As the answer, give a copy of each line below that includes the word "servizio".

Version difference data:
>>>

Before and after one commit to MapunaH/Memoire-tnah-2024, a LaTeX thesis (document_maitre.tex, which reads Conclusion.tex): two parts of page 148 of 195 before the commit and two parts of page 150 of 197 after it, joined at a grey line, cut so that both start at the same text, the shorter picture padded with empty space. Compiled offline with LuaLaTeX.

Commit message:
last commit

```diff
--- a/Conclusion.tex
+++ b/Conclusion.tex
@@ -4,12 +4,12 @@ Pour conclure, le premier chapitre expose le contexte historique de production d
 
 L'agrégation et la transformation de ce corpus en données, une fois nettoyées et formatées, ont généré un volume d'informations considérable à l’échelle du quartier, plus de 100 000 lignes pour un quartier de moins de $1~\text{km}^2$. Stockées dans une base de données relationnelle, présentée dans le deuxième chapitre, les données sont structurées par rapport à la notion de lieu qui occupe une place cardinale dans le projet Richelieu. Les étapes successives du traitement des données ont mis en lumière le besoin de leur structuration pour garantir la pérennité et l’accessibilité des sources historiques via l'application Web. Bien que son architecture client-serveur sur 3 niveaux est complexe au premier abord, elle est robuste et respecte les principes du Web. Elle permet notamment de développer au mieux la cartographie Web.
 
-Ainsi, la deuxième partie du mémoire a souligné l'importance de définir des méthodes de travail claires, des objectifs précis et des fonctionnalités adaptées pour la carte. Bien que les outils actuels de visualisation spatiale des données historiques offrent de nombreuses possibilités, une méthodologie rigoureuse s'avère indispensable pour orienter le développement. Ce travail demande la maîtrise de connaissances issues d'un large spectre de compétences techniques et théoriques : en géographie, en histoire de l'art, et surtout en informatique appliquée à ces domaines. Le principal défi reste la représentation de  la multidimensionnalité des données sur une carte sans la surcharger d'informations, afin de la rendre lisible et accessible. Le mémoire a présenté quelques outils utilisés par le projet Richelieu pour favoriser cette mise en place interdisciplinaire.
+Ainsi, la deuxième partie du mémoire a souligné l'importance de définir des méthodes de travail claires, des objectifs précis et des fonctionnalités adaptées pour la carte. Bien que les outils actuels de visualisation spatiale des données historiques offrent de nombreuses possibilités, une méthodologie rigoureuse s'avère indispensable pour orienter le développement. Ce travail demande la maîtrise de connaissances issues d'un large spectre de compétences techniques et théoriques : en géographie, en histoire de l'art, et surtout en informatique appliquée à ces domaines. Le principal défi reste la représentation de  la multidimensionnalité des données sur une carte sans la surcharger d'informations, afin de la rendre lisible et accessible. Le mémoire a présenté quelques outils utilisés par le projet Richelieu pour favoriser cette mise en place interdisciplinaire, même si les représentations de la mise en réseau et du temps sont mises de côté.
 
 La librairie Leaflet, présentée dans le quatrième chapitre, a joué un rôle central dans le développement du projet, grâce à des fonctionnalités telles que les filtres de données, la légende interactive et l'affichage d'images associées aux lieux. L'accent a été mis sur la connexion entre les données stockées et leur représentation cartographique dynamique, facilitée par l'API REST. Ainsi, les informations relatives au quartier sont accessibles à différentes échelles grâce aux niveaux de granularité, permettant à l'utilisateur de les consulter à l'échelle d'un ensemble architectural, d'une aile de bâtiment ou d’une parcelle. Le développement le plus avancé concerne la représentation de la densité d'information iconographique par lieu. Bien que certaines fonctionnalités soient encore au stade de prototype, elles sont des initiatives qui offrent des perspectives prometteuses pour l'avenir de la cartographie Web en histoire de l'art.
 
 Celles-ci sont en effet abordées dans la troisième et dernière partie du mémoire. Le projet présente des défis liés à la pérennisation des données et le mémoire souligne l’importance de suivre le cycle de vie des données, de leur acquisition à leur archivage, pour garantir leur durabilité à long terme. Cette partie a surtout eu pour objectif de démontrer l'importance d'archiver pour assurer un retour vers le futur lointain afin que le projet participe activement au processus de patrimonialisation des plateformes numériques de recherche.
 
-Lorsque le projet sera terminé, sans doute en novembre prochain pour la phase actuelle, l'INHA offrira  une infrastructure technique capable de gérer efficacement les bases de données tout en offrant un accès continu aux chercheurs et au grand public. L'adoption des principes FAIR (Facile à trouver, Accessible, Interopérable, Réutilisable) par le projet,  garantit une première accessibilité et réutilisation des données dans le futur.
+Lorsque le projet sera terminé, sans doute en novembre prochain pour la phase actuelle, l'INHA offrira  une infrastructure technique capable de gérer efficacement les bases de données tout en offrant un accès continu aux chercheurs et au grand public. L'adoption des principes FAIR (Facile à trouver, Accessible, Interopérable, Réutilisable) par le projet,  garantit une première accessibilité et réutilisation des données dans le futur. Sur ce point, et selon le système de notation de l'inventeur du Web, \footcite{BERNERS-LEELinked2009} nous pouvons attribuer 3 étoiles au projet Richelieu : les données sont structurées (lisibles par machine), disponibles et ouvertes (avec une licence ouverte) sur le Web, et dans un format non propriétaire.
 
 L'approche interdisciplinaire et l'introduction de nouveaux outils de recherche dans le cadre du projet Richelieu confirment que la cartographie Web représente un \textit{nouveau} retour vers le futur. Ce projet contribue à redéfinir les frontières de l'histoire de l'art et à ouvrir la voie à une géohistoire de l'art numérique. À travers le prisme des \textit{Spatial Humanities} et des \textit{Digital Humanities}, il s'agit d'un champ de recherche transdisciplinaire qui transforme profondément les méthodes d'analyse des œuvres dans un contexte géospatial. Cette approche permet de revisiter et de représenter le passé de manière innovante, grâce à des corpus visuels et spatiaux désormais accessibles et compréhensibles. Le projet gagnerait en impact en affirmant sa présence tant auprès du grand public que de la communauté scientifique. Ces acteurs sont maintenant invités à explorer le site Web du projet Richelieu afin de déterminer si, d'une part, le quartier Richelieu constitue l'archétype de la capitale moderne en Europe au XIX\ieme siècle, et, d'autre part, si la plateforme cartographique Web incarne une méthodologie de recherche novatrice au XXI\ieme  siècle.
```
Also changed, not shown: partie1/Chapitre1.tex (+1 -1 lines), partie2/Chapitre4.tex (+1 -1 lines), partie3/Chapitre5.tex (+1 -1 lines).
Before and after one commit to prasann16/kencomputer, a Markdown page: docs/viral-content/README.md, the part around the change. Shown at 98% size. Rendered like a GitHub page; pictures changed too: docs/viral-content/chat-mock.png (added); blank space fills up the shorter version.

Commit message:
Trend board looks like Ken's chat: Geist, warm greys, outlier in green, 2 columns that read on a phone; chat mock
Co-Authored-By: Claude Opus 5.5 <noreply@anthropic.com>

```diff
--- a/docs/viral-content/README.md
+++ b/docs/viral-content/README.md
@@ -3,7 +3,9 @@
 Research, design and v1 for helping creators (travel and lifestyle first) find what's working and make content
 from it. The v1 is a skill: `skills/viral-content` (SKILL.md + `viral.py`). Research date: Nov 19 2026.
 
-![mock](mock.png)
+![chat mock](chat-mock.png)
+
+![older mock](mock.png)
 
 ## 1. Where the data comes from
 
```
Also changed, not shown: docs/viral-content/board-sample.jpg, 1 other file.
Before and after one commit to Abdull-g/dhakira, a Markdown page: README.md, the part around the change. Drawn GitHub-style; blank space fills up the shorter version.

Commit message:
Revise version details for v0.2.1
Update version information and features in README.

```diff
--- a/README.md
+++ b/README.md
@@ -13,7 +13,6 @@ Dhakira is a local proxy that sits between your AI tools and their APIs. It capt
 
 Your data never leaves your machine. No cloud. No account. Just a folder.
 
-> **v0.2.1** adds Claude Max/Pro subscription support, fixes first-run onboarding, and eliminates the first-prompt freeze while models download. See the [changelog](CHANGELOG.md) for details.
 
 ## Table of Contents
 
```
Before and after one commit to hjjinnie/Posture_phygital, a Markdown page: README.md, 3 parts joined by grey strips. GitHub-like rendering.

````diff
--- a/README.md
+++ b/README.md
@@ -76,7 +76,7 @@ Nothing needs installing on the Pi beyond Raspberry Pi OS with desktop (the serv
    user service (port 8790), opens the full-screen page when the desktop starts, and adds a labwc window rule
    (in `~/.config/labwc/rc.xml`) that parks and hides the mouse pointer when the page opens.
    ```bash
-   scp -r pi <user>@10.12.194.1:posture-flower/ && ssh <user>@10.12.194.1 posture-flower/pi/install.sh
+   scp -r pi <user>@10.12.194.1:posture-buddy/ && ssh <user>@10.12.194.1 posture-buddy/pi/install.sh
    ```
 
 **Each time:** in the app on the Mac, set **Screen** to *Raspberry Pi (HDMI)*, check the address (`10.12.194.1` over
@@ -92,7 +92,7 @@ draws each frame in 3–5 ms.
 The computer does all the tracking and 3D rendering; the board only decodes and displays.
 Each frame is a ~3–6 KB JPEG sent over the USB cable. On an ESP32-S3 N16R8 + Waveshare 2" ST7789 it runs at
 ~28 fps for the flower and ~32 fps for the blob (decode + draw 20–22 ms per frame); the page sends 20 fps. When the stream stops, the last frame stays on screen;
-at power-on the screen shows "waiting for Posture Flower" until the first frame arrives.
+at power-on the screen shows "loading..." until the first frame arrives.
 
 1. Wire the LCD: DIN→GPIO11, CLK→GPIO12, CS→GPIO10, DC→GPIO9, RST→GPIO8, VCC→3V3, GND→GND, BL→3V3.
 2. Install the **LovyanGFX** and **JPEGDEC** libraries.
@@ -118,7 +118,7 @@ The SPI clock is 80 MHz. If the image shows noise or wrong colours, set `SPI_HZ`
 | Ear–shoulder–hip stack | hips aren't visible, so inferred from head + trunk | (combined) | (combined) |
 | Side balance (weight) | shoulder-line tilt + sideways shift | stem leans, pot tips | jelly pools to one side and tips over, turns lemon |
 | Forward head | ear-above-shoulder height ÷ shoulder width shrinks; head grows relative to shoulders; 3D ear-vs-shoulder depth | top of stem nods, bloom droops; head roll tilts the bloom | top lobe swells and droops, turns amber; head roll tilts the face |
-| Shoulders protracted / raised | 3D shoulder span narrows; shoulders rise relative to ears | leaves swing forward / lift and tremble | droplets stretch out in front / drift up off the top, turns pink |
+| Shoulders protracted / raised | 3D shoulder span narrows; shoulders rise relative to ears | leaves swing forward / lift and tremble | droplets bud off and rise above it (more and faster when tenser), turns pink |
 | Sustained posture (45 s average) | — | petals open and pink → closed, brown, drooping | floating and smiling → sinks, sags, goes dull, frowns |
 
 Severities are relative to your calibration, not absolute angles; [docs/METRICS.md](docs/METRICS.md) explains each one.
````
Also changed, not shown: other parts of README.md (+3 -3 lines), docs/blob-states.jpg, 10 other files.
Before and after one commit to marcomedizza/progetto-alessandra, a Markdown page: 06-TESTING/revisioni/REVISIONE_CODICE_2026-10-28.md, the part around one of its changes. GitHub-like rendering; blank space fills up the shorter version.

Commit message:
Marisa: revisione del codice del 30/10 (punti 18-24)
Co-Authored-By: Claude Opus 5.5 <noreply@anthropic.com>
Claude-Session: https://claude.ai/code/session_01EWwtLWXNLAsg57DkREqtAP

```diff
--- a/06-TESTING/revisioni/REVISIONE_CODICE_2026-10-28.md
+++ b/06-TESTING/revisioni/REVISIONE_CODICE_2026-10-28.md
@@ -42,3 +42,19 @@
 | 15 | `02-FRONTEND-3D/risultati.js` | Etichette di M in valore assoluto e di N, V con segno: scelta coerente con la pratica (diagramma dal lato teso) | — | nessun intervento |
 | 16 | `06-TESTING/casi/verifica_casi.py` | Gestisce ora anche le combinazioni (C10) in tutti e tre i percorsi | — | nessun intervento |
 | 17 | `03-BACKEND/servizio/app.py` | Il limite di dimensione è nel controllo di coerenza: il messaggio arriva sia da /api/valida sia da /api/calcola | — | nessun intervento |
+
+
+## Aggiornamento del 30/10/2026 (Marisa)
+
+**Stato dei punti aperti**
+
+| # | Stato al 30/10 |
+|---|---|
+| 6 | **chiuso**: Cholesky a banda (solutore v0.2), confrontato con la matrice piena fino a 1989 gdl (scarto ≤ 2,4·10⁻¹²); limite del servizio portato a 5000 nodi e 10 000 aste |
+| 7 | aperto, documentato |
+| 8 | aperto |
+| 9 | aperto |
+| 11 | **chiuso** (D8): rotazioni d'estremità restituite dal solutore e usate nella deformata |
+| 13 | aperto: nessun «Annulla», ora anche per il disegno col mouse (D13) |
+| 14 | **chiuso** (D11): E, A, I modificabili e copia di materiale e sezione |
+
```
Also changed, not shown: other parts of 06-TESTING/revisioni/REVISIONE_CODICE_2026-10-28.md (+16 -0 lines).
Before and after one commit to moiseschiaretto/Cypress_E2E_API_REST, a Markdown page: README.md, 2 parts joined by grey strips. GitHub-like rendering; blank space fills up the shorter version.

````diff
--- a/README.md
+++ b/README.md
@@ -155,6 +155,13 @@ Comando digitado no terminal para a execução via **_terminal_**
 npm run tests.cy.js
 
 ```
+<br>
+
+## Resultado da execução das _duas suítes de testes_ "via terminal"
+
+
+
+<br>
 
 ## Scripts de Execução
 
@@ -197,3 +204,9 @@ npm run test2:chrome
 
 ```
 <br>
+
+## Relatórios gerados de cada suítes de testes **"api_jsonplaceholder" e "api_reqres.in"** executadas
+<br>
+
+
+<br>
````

<<<

**Response to the exercise:**
 | 17 | `03-BACKEND/servizio/app.py` | Il limite di dimensione è nel controllo di coerenza: il messaggio arriva sia da /api/valida sia da /api/calcola | — | nessun intervento |
+| 6 | **chiuso**: Cholesky a banda (solutore v0.2), confrontato con la matrice piena fino a 1989 gdl (scarto ≤ 2,4·10⁻¹²); limite del servizio portato a 5000 nodi e 10 000 aste |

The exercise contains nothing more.